You can access the article online.

A short excerpt from the article:

The host of everyday activities in which people have been engaging along the riverbanks have shaped a clear understanding of ‘up’ and ‘down’ according to the river’s flow. When washing laundry, cutting hay or simply watching the water’s currents in summer or the passing of ice floes in spring, generations of river dwellers have perceived the dominant direction of movement. Living and working on the river, in short, meant dwelling not just in a world of flows but in a world flowing into a particular direction. Because both travel routes and settlements were concentrated along the rivers, these watercourses served as crucial organisers of the river dwellers’ world. As people and things came and went along the river, and many activities were tied to its waters, people’s geography must have resembled more a ‘fluvitory’ of rivers, tributaries and brooks than a territory, a plane crisscrossed by rivers and dotted with hills.

I propose the term fluvitory for two reasons: first, it points to a specific aspect of Oslender’s ‘aquatic space’, namely, the space-making capacities of people’s encounters with the rivers’ currents. Albeit heterogeneous, these currents along the Kemi River are largely unidirectional, materialising a poignant differentiation between upwards and downwards. Second, the term fluvitory is to unsettle the implicit bias of ‘territory’ towards terra firma, and thereby contributes a concrete proposition to the recent calls for more ‘wet’ and less ‘terrestocentric’ approaches as outline above. Territory is often associated with land or terrain, which have a solid and passive ring to them even when dubbed as property and military stage, respectively. By foregrounding fluvial dynamics, my proposition also differs from recent conceptualisations of ‘hydrosocial territory’, which aim at understanding territorialisation through a political ecology approach to water control.

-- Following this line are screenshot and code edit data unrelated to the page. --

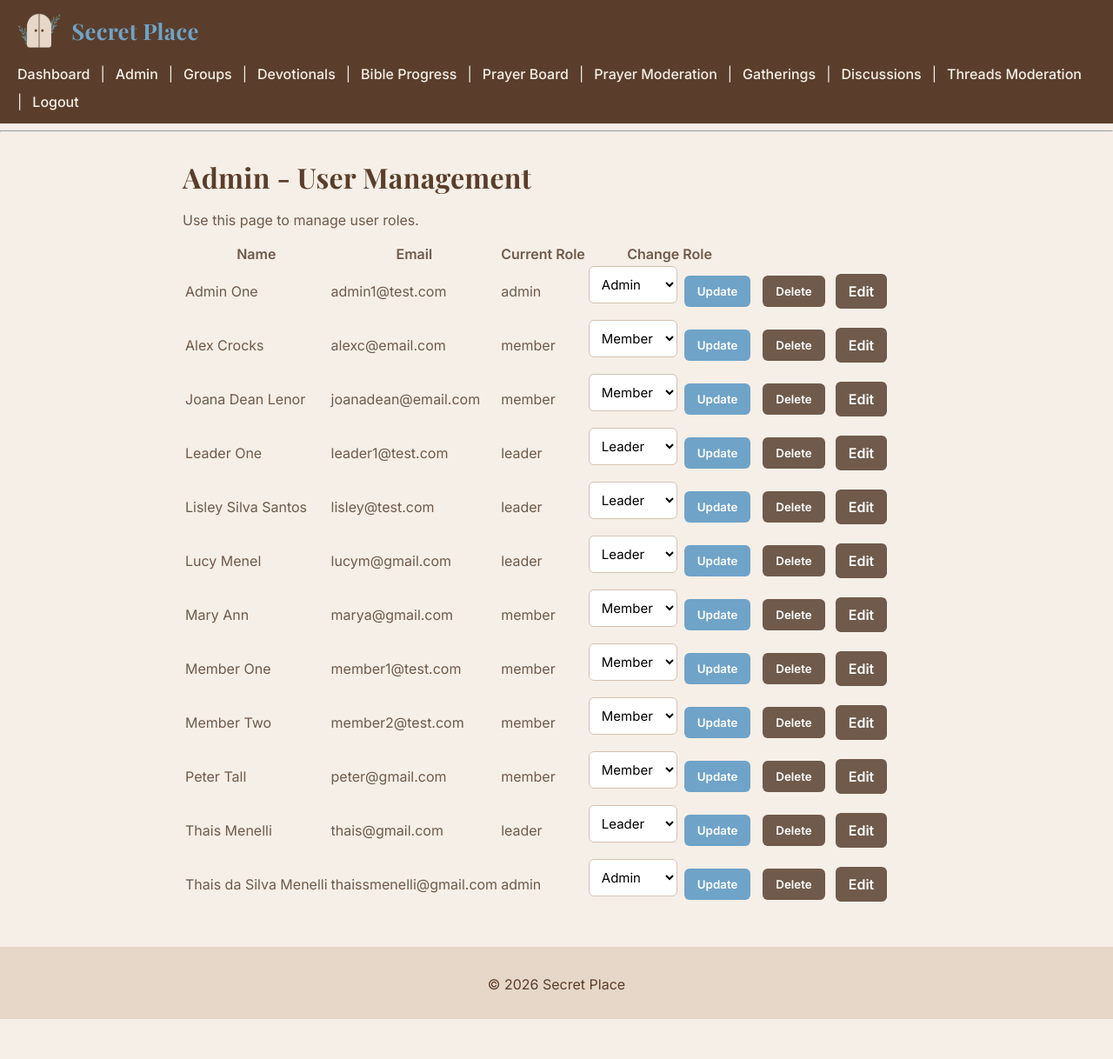
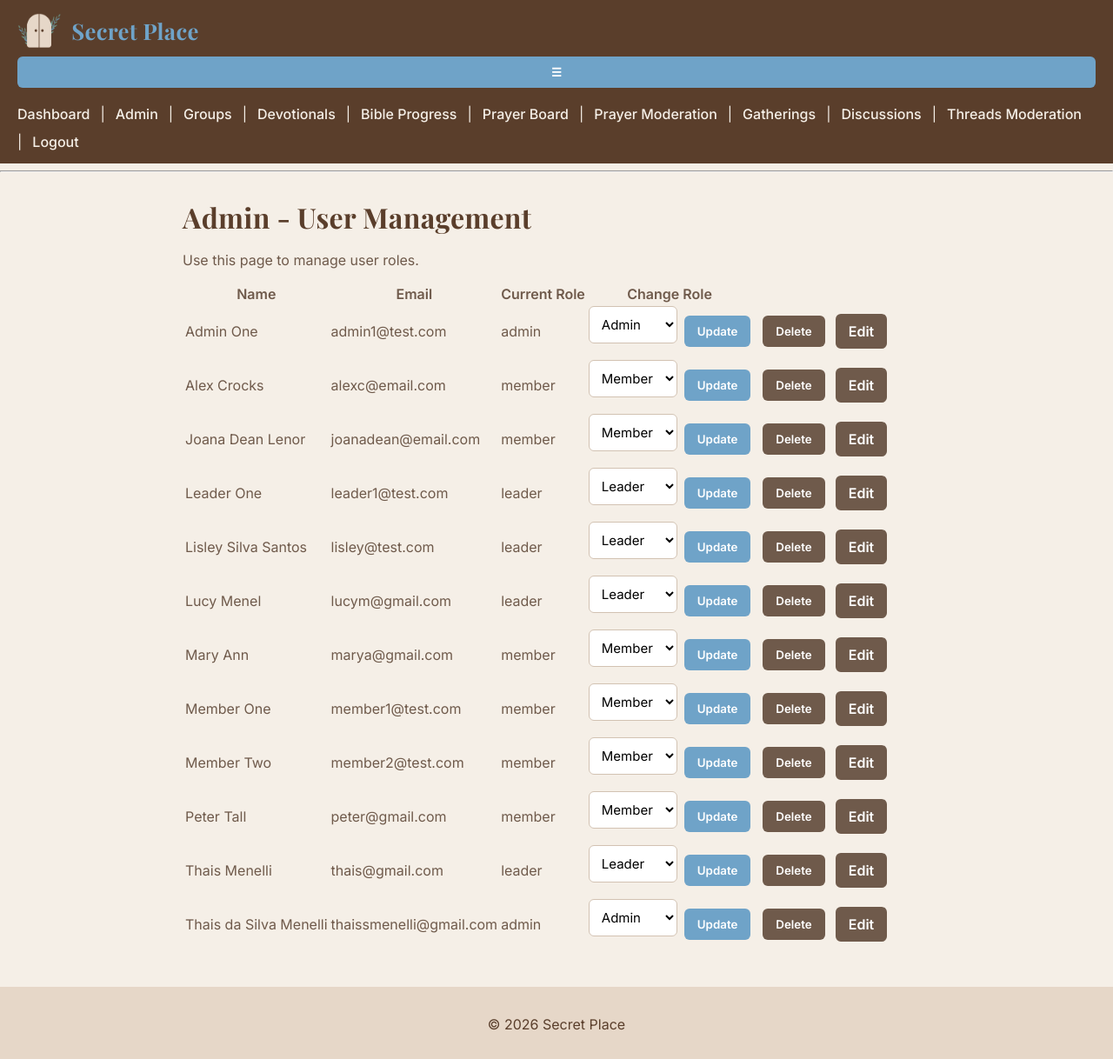
Before and after one commit to ThaisSMenelli/SecretPlace, a Flask app: page /admin/users in a window 1280 px wide. Shown: the whole page at 87% size. Before the commit the page ends 1172 px from the top, so only its background shows below. Run offline with Flask 3, Linux system fonts and the light colour scheme; a user stored in the database is signed in; data comes from the database, SQL or seed files in the repository.

Commit message:
Add files via upload

```diff
--- a/templates/layout.html
+++ b/templates/layout.html
@@ -1,106 +1,218 @@
 <!DOCTYPE html>
 <html lang="en">
+
 <head>
+
+    <!-- Character encoding for the webpage -->
     <meta charset="UTF-8">
+
+    <!-- Browser tab title -->
     <title>Secret Place</title>
 
-    <link rel="icon" href="{{ url_for('static', filename='images/favicon.ico') }}" type="image/x-icon">
-    <!-- Google Font -->
+    <!-- Website favicon displayed in the browser tab -->
+    <link rel="icon"
+          href="{{ url_for('static', filename='images/favicon.ico') }}"
+          type="image/x-icon">
+
+    <!-- Google Font connection setup -->
     <link rel="preconnect" href="https://fonts.googleapis.com">
     <link rel="preconnect" href="https://fonts.gstatic.com" crossorigin>
-    <link href="https://fonts.googleapis.com/css2?family=Inter:wght@400;500;600&family=Playfair+Display:wght@600;700&display=swap" rel="stylesheet">
 
-    <!-- Your CSS -->
-    <link rel="stylesheet" href="{{ url_for('static', filename='css/styles.css') }}">
+    <!-- Imported Google fonts used across the application -->
+    <link href="https://fonts.googleapis.com/css2?family=Inter:wght@400;500;600&family=Playfair+Display:wght@600;700&display=swap"
+          rel="stylesheet">
+
+    <!-- Main CSS stylesheet for the application -->
+    <link rel="stylesheet"
+          href="{{ url_for('static', filename='css/styles.css') }}">
+
 </head>
 
 <body>
 
-    <!--HEADER-->
+    <!-- HEADER -->
     <header class="main-header">
+
+        <!-- Logo and application title container -->
         <div class="logo-container">
-            <img src="{{ url_for('static', filename='images/logo_blue2.png') }}" alt="Secret Place Logo" class="logo">
+
+            <!-- Application logo -->
+            <img src="{{ url_for('static', filename='images/logo_blue2.png') }}"
+                 alt="Secret Place Logo"
+                 class="logo">
+
+            <!-- Application title -->
             <h1 class="app-title">Secret Place</h1>
+
         </div>
 
-            <nav class="main-nav">
+        <!-- Hamburger button for mobile screens -->
+        <button class="menu-toggle" id="menuToggle">
+            ☰
+        </button>
+
+        <!-- Main navigation menu -->
+        <nav class="main-nav" id="mainNav">
+
+            <!-- Navigation shown only when a user is logged in -->
             {% if session.get('user_id') %}
+
+                <!-- Dashboard link -->
                 <a href="{{ url_for('dashboard.dashboard') }}">Dashboard</a> |
+
+                <!-- Admin link displayed only for admin users -->
                 {% if session.get("user_role") == "admin" %}
                     <a href="{{ url_for('admin.admin_users') }}">Admin</a> |
                 {% endif %}
+
+                <!-- Group management and group viewing link -->
                 <a href="{{ url_for('groups.list_groups') }}">Groups</a> |
+
+                <!-- Devotionals page link -->
                 <a href="{{ url_for('devotionals.list_devotionals') }}">Devotionals</a> |
+
+                <!-- Bible progress tracker link -->
                 <a href="{{ url_for('bible.view_progress') }}">Bible Progress</a>  |
+
+                <!-- Prayer request board link -->
                 <a href="{{ url_for('prayer_requests.list_requests') }}">Prayer Board</a> |
+
+                <!-- Prayer moderation link for admins and group leaders -->
                 {% if session.get('user_role') in ['admin', 'leader'] %}
                     <a href="{{ url_for('prayer_requests.pending_requests') }}">Prayer Moderation</a>  |
                 {% endif %}
+
+                <!-- Gatherings page link -->
                 <a href="{{ url_for('gatherings.list_gatherings') }}">Gatherings</a> |
+
+                <!-- Discussions page link -->
                 <a href="{{ url_for('discussions.list_threads') }}">Discussions</a> |
+
+                <!-- Discussion moderation link for admins and group leaders -->
                 {% if session.get('user_role') in ['admin', 'leader'] %}
                     <a href="{{ url_for('discussions.pending_threads') }}">Threads Moderation</a>  |
                 {% endif %}
+
+                <!-- Logout link ends the current user session -->
                 <a href="{{ url_for('auth.logout') }}">Logout</a>
 
+            <!-- Navigation shown when no user is logged in -->
             {% else %}
+
+                <!-- Login page link -->
                 <a href="{{ url_for('auth.login') }}">Login</a>
+
+                <!-- Registration page link -->
                 <a href="{{ url_for('auth.register') }}">Register</a>
+
             {% endif %}
+
         </nav>
+
     </header>
+
     <hr>
 
-    <!--MAIN-->
+    <!-- MAIN CONTENT AREA -->
     <main class="container">
 
-        <!-- Flash messages -->
+        <!-- Flash message data passed from Flask to JavaScript modals -->
         {% with messages = get_flashed_messages(with_categories=true) %}
+
+            <!-- Check if any flash messages exist -->
             {% if messages %}
+
+                <!-- Hidden data container read by JavaScript to display alert modal -->
                 <div id="flashData"
                     data-message="{{ messages[0][1] }}"
                     data-category="{{ messages[0][0] }}">
                 </div>
+
             {% endif %}
+
         {% endwith %}
 
+        <!-- Child templates insert their page-specific content here -->
         {% block content %}
         {% endblock %}
+
     </main>
 
     <!-- FOOTER -->
     <footer class="footer">
+
+        <!-- Copyright text -->
         <p>© 2026 Secret Place</p>
+
     </footer>
-    <!-- Confirmation Modal -->
-    <div id="confirmModal" class="modal hidden">
+
+    <!-- CONFIRMATION MODAL -->
+    <div id="confirmModal"
+         class="modal hidden">
+
         <div class="modal-content">
 
+            <!-- Confirmation modal title -->
             <h3>Confirm Action</h3>
+
+            <!-- Confirmation message dynamically updated by JavaScript -->
             <p id="modalMessage">Are you sure?</p>
 
+            <!-- Confirmation modal buttons -->
             <div class="modal-actions">
-                <button id="confirmYes" class="button btn-danger">Yes</button>
-                <button id="confirmNo" class="button btn-secondary">Cancel</button>
+
+                <!-- Confirms the selected action -->
+                <button id="confirmYes"
+                        class="button btn-danger">
+
+                    Yes
+
+                </button>
+
+                <!-- Cancels the selected action -->
+                <button id="confirmNo"
+                        class="button btn-secondary">
+
+                    Cancel
+
+                </button>
+
             </div>
 
         </div>
+
     </div>
 
-    <!-- Alert Modal -->
-    <div id="alertModal" class="modal hidden">
+    <!-- ALERT MODAL -->
+    <div id="alertModal"
+         class="modal hidden">
+
         <div class="modal-content">
 
+            <!-- Alert modal title -->
             <h3>Notice</h3>
+
+            <!-- Alert message dynamically updated by JavaScript -->
             <p id="alertMessage"></p>
 
+            <!-- Alert close button -->
             <div class="modal-actions">
-                <button id="alertOk" class="button btn-primary">OK</button>
+
+                <button id="alertOk"
+                        class="button btn-primary">
+
+                    OK
+
+                </button>
+
             </div>
 
         </div>
+
     </div>
 
+    <!-- Main JavaScript file for alerts, confirmations, and front-end interactions -->
     <script src="{{ url_for('static', filename='js/script.js') }}"></script>
+
 </body>
 </html>
```
Lines whose indentation alone changed are shown as unchanged.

Introducing the fluvitory term is not to re-inscribe an opposition between water and land, but to shift our way of understanding space as formed not only by terrestrial activities and stories set on passive ‘terrain’ or ‘land’ but also by fluvial ones, set within the movements of a world of currents and eddies. Of course, also ‘river dwellers’ live on the land, herd land-based reindeer, manage forest on dry land and mostly drive on solid roads. However, approaching their lifeworlds as a fluvitory does not privilege solid land as primary, which would see riverine flows as secondary add-ons to a generally fixed territory. Rather, it starts with the rivers’ currents, as do many traditionally significant activities along the Kemi River, and relates them to the land.